The seven students who traveled to France this summer with Williams had previously hosted students from St.-Lô.
“Through the Sister City program, my family and I had the chance to share in a great adventure,” said Keenan Holt, a senior at William Byrd. “Early in the school year we were given the opportunity to welcome a young Frenchman named Benoit into our home. He stayed with us for one week and during that time he told us all about his home, family, school, and country.”
“As we took Benoit back to his bus at the end of his journey I imagined how amazing it would be to one day visit him and his family on French soil. The Sister City program along with Ms. Williams made that dream a reality. I was also given a great challenge by making this trip after completing only one year of learning the French language,” said Holt who is currently enrolled in 4th year German, 2nd year French, and 1st year Latin.

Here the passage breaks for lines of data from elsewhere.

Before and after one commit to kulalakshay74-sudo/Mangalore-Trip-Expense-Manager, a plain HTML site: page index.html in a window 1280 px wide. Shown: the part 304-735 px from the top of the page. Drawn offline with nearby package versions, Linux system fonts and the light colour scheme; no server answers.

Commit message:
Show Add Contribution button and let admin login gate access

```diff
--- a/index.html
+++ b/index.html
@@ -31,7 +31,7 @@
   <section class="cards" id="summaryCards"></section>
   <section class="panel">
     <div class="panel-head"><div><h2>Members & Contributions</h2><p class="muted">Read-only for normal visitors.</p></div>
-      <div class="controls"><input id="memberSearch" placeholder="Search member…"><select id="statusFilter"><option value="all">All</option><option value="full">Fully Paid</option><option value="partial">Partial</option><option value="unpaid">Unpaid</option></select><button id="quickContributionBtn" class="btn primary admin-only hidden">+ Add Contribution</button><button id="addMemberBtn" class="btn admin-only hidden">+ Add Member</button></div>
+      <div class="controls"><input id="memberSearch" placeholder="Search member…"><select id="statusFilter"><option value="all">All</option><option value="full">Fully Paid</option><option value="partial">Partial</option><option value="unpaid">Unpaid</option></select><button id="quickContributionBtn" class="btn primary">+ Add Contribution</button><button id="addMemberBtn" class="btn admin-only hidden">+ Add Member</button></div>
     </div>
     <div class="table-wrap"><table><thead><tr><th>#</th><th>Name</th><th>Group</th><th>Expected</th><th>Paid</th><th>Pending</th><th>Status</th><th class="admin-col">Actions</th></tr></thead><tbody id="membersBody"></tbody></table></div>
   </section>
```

“As I arrived in France I became very nervous because I was unsure of my communication ability,” said Holt. “That was quickly put to rest as I discovered the people of France to be very inviting and patient when I tried to communicate with them. By the end of my time in France I was able to not only speak with more confidence, I was also able to understand and comprehend the language much better.”
In preparing for the trip, Williams surveyed her students to determine what activities they were most interested in. What they wanted most was time with their host families to become immersed in the culture.
The group spent the first four days in France seeing the sights in Paris—the Louvre, the Eiffel Tower, Notre Dame Cathedral–and exploring the City.
Once they reached St.-Lô, the students toured the town, and spent time in La Madeleine, a restored 13th century chapel devoted to the events of 1944. In Williams’classes they had translated the diaries of the curator, Jean Mignon, who had survived the liberation of St.-Lô.
Williams and her students toured the beaches of Normandy and the American cemetery which overlooks Omaha Beach, the site of the D-Day invasion.
“France is a country overflowing with history,” said Holt. “Some of the most meaningful moments for me were visiting the old cathedrals, walking through the streets of Mont St. Michelle, enjoying a picnic lunch along the River Seine, and standing on the beaches of Normandy looking at the machinegun nests and thinking about all of the brave American soldiers, who were just barely older than myself, giving their lives during WWII fighting for the liberation and freedom of the entire world.”
Students spent the remainder of their time with their host families. The Americans spoke French almost exclusively; the French spoke English.
“They all made amazing progress in just a week’s time,” said Williams. “Not only does the program improve language skills, it also fosters lifelong friendships.”
St.-Lô is now a village of 20,000, with a large vibrant downtown. The surrounding area remains largely agricultural with dairy farms and apple orchards, famous for their sparkling ciders and for Calvados apple brandy.
It is also a medieval town dating from the ninth century, now one of the most modern in France, because it was almost completely rebuilt after the devastation of World War II when nearly 95% of the town was destroyed.
“The French were just grateful to be liberated,” said Williams. “They treasured their freedom more than their buildings. There is little resentment towards the Americans because without the bombings, they wouldn’t have their country. Plus the Americans helped them to rebuild.”
“This experience opened my eyes,” said Holt. “As Americans, we are blessed to have the chances to define our own cultures based on the many different influences from world travelers who have made the journey across the oceans, started new lives, and shared their routines, skills and ideas. In the melting pot of America, life tends to run at an extremely fast pace. Going to France gave me the chance to experience life and daily routines in a new and exciting way. I would recommend this opportunity to any student who has an interest in learning more about cultures and personalities of those in other countries.”